I quickly ran over to the playground, where Kim was watching our other daughter. After calling her over, I whsipered loudly, “Kim! They’re Portuguese! You’ve gotta come see this!” I returned back to the sideline and watched the families along with Kim. We laughed as they reacted with such deep animation to missed shots, good kicks, and good ball play.

The five men – two younger, two middle aged, and one older – were all on their feet, cruising the sidelines screaming pointers out to their girls on the pitch. They discussed the finer points of passing at the correct time. The pontificated about how the team could better organize for a strong assault on goal, as both teams were at a 0-0 tie heading through overtime. They regailed themselves by remarking at how good #6 was on the All Hallows team. I found myself wanting to root for St. Charles, just so that if Madleine won, we’d play these guys in a head-to-head challenge of sideline coachery.
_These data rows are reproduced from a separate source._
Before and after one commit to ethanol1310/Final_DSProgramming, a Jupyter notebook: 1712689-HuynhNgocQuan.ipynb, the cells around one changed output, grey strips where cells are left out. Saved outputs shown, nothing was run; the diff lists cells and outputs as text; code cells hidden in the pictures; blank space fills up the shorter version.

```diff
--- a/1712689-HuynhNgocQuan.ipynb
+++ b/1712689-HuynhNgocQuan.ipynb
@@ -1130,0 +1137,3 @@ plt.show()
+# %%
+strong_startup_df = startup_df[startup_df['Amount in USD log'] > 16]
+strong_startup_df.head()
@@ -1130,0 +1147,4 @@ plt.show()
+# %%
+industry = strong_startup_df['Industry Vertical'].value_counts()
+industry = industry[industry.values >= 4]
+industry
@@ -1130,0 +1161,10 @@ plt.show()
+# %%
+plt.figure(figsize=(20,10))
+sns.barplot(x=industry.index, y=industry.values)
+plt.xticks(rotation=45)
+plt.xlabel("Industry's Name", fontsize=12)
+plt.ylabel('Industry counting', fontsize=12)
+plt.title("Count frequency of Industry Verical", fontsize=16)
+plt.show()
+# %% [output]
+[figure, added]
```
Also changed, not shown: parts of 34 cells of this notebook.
As the match wore on, and as the girls became worn down, they were faced with the inevitable and unfortunate challenge of settling the entire match over a bout of penalty kicks. I’d never seen a bunch of men so nervous and cheery at the same time at the prospect of the match coming to an end in this manner. Portuguese smiles can be the best. They’re so filled with pride and spirit. I couldn’t help but get into their match, and my daughter’s had yet to even start! I had butterflies for these girls because I knew how matches like this make you feel. The last match I ever played as an eighth grader, and the last I’d ever play as an adolescent, came down to penalty kicks – and I was the goalie. After coming off an undefeated season in which only four goals were scored on me in ten matches (and all four came in one match), to go down, which I did, under the nerve-racking penalty kick sequence hurt like hell. It was the only time in my entire eigth grade year that I cried. I knew how these teams were about to feel.
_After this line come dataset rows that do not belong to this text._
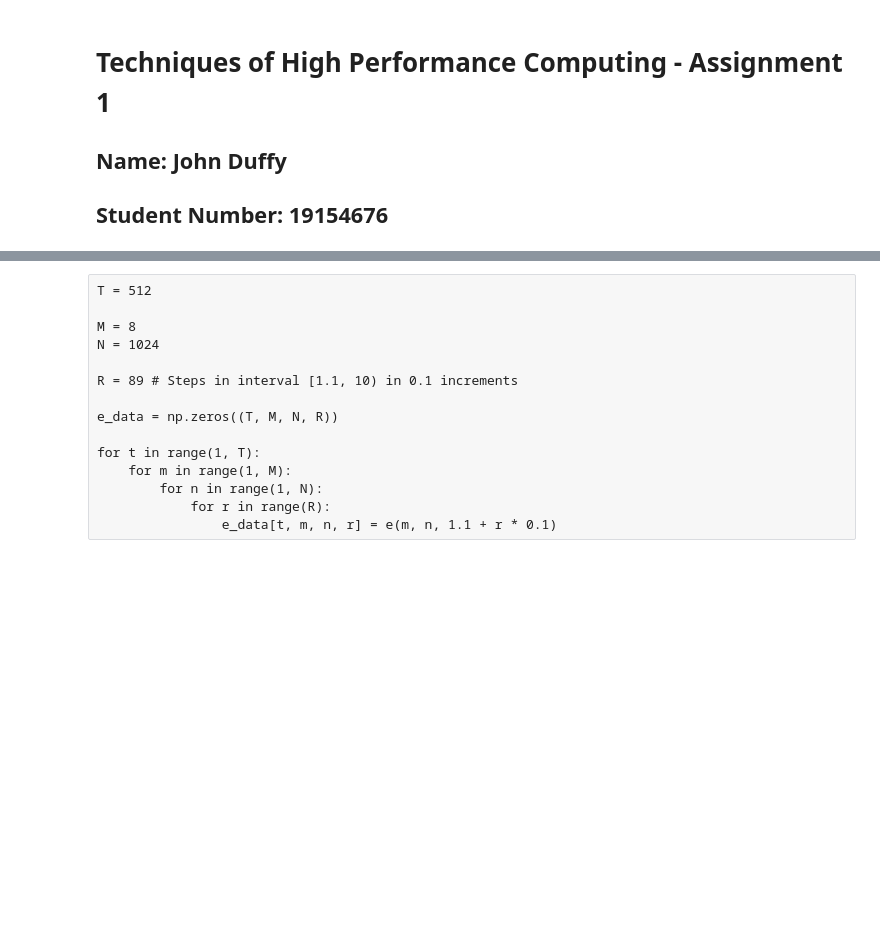
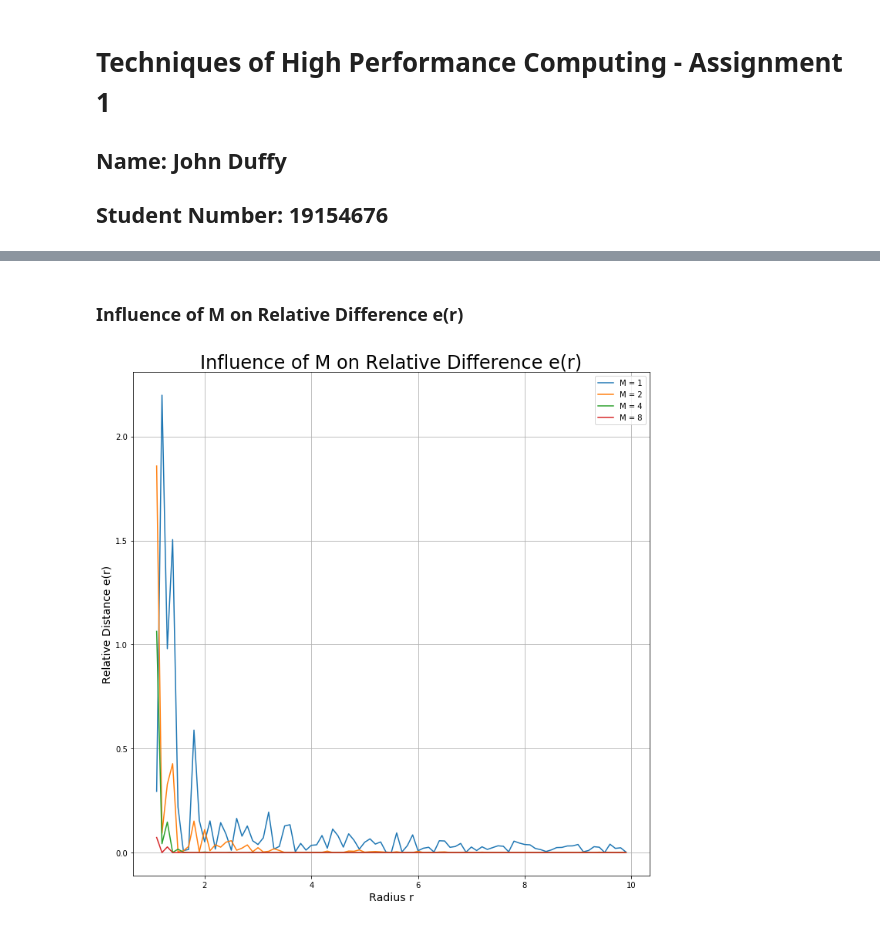
Before and after one commit to johnduffymsc/PHAS0102, a Jupyter notebook: assignment-1.ipynb, the cells around one changed output, grey strips where cells are left out. Drawn from its saved outputs; the diff is of its cells as text; code cells hidden in the pictures; blank space fills up the shorter version.

Commit message:
Added investigations into influence of M and N in Q2

```diff
--- a/assignment-1.ipynb
+++ b/assignment-1.ipynb
@@ -579,15 +623,32 @@ e(64, 1024, 2)
-# %% [raw]
-T = 512
-
-M = 8
-N = 1024
-
-R = 89 # Steps in interval [1.1, 10) in 0.1 increments
-
-e_data = np.zeros((T, M, N, R))
-
-for t in range(1, T):
-    for m in range(1, M):
-        for n in range(1, N):
-            for r in range(R):
-                e_data[t, m, n, r] = e(m, n, 1.1 + r * 0.1)
+# %% [markdown]
+### Influence of M on Relative Difference e(r)
+# %%
+# Investigate the influence of the number of evaluation points M on the relative error
+# for a fixed value of randomly placed charges N.
+
+M = [1, 2, 4, 8]
+N = 1
+
+relative_difference = np.zeros((4, 89))
+
+for i in range(4):
+    for j in range(89):
+        relative_difference[i, j] = e(M[i], N, 1.1 + j * 0.1)
+
+fig = plt.figure(figsize=(12.0, 12.0))
+
+plt.plot(np.arange(1.1, 10, 0.1), relative_difference[0], label='M = 1')
+plt.plot(np.arange(1.1, 10, 0.1), relative_difference[1], label='M = 2')
+plt.plot(np.arange(1.1, 10, 0.1), relative_difference[2], label='M = 4')
+plt.plot(np.arange(1.1, 10, 0.1), relative_difference[3], label='M = 8')
+
+plt.xlabel('Radius r', fontsize=14)
+plt.ylabel('Relative Distance e(r)', fontsize=14)
+
+plt.title('Influence of M on Relative Difference e(r)', fontsize=24)
+
+plt.legend()
+plt.grid()
+plt.show()
+# %% [output]
+[figure, added]
```
Also changed, not shown: parts of 48 cells of this notebook.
The Portuguese cheering section all moved onto the field to get a better view of the shots. They were tense, but were positive and encouraging. I could see in the older men the wrinkles of laugh lines and of hard work in their brows. The heritage was plain as was their love of their culture in which football is so prominent. I felt something in watching them that I hadn’t felt or thought about in a long time. Not being sure what it was, I figured I’d dwell on it later and return to the pitch and the final kicks. After the initial five kicks, All Hallows and St. Charles were still evenly matched at three points apiece. It came down to sudden death penalty kicks in which the first team to score while the other missed, takes the match. Sadly, as St. Charles missed while All Hallows scored, I felt the sorrow of a team so invested in their game. I saw the tears in the girls’ eyes as they came off to reorganize and congratulate All Hallows in their hair-raising win. Admittedly, I felt somewhat relieved at the prospect of Madeleine facing All Hallows instead of St. Charles. They were that good.
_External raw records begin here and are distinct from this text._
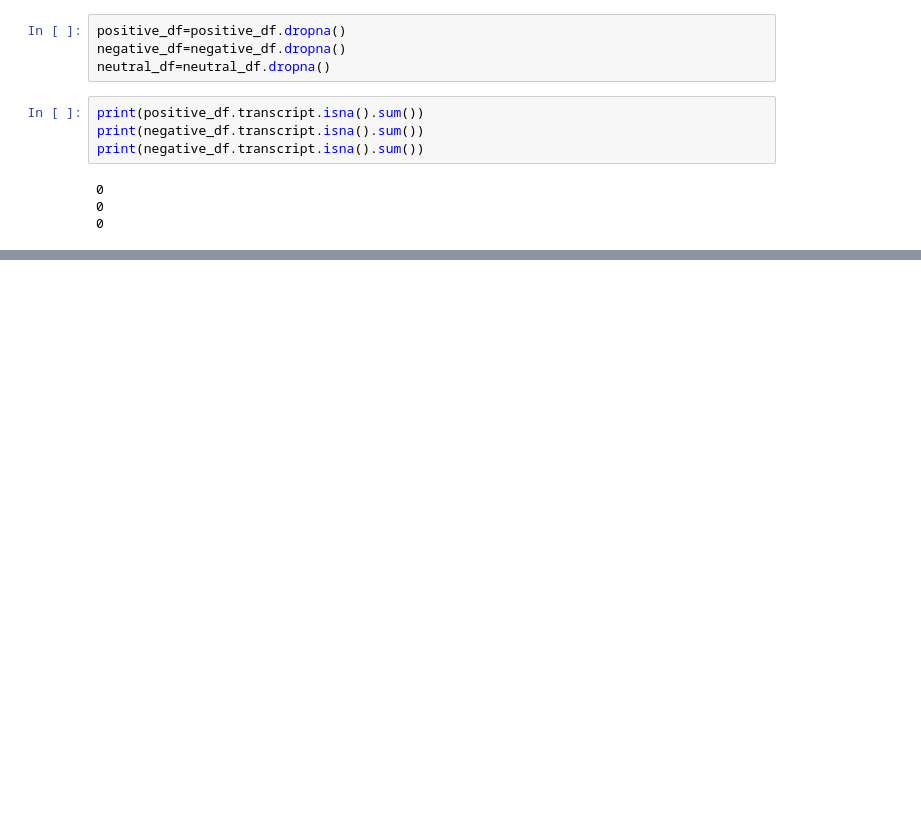
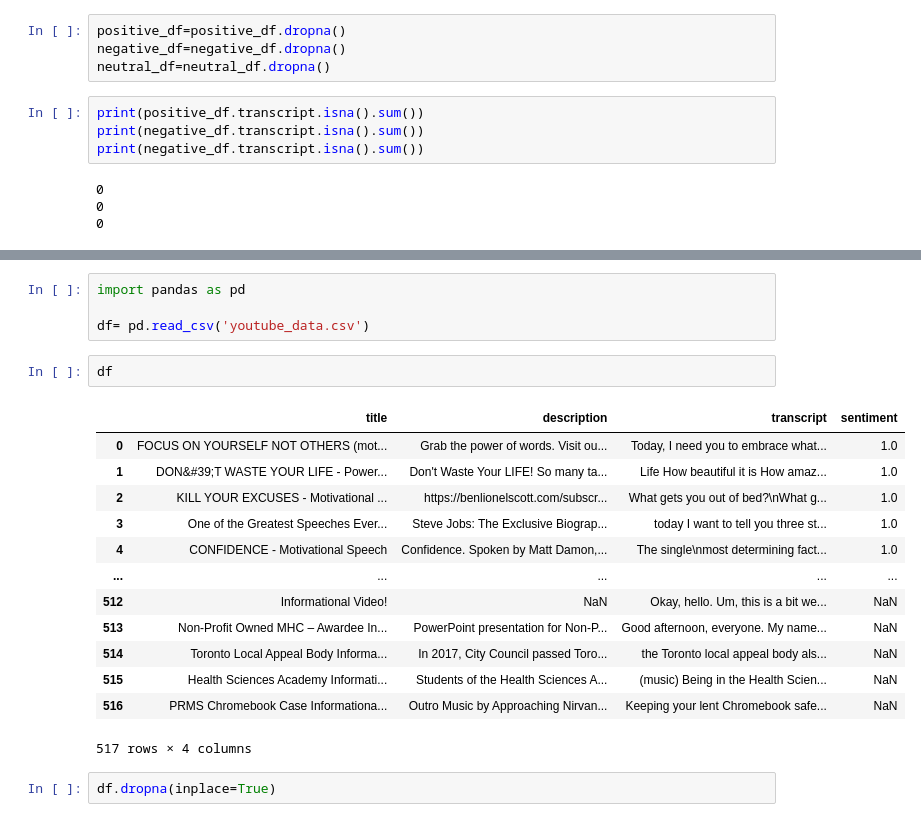
Before and after one commit to fahamin5149/Youtube-vidoes-sentiment-analysis, a Jupyter notebook: Preprocessing.ipynb, the cells around one changed output, grey strips where cells are left out. Cells and saved outputs as stored; diff of their text form; blank space fills up the shorter version.

```diff
--- a/Preprocessing.ipynb
+++ b/Preprocessing.ipynb
@@ -325,0 +379,22 @@ positive_df
+# %%
+import pandas as pd
+
+df= pd.read_csv('youtube_data.csv')
+# %%
+df
+# %% [output]
+|  | title | description | transcript | sentiment |
+| 0 | FOCUS ON YOURSELF NOT OTHERS (mot... | Grab the power of words. Visit ou... | Today, I need you to embrace what... | 1.0 |
+| 1 | DON&#39;T WASTE YOUR LIFE - Power... | Don't Waste Your LIFE! So many ta... | Life How beautiful it is How amaz... | 1.0 |
+| 2 | KILL YOUR EXCUSES - Motivational ... | https://benlionelscott.com/subscr... | What gets you out of bed?\nWhat g... | 1.0 |
+| 3 | One of the Greatest Speeches Ever... | Steve Jobs: The Exclusive Biograp... | today I want to tell you three st... | 1.0 |
+| 4 | CONFIDENCE - Motivational Speech | Confidence. Spoken by Matt Damon,... | The single\nmost determining fact... | 1.0 |
+| ... | ... | ... | ... | ... |
+| 512 | Informational Video! | NaN | Okay, hello. Um, this is a bit we... | NaN |
+| 513 | Non-Profit Owned MHC – Awardee In... | PowerPoint presentation for Non-P... | Good afternoon, everyone. My name... | NaN |
+| 514 | Toronto Local Appeal Body Informa... | In 2017, City Council passed Toro... | the Toronto local appeal body als... | NaN |
+| 515 | Health Sciences Academy Informati... | Students of the Health Sciences A... | (music) Being in the Health Scien... | NaN |
+| 516 | PRMS Chromebook Case Informationa... | Outro Music by Approaching Nirvan... | Keeping your lent Chromebook safe... | NaN |
+517 rows × 4 columns
+# %%
+df.dropna(inplace=True)
```
Also changed, not shown: parts of 82 cells of this notebook, 1 other file.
As the girls came off, all the men smiled, congratulated them, and hugged them. It almost made me cry because the scene was so poignant. The men were so present in the match. You’d think they were watching a national team match. It was so inspiring and humbling. The camaraderie was as apparent as was their culture and their love for one another. Then it became entirely clear to me:

This is why I am Catholic. Removing all the political bullshit, extracting the facade of papal control, erasing the lines that divide Catholics leaves just this – Catholicism as a culture; an expression of our roots and our history. It comes down to men, women, kids all identifying with one another and living life to its fullest. It comes to playing soccer on the field on a beautiful Sunday afternoon. Polish, Italian, Irish, or Portuguese – it’s all the same and it is incomparable in its beauty and simplicity.

And, yes, The School of the Madeleine Mustangs won their match (1-0) against Sacred Heart and will be facing All Hallows this week for the championship. I kind of wish it was St. Charles, though, because I want to see those people again. They’ll never get to know that without speaking a single word to me, I was changed.

Wish us luck.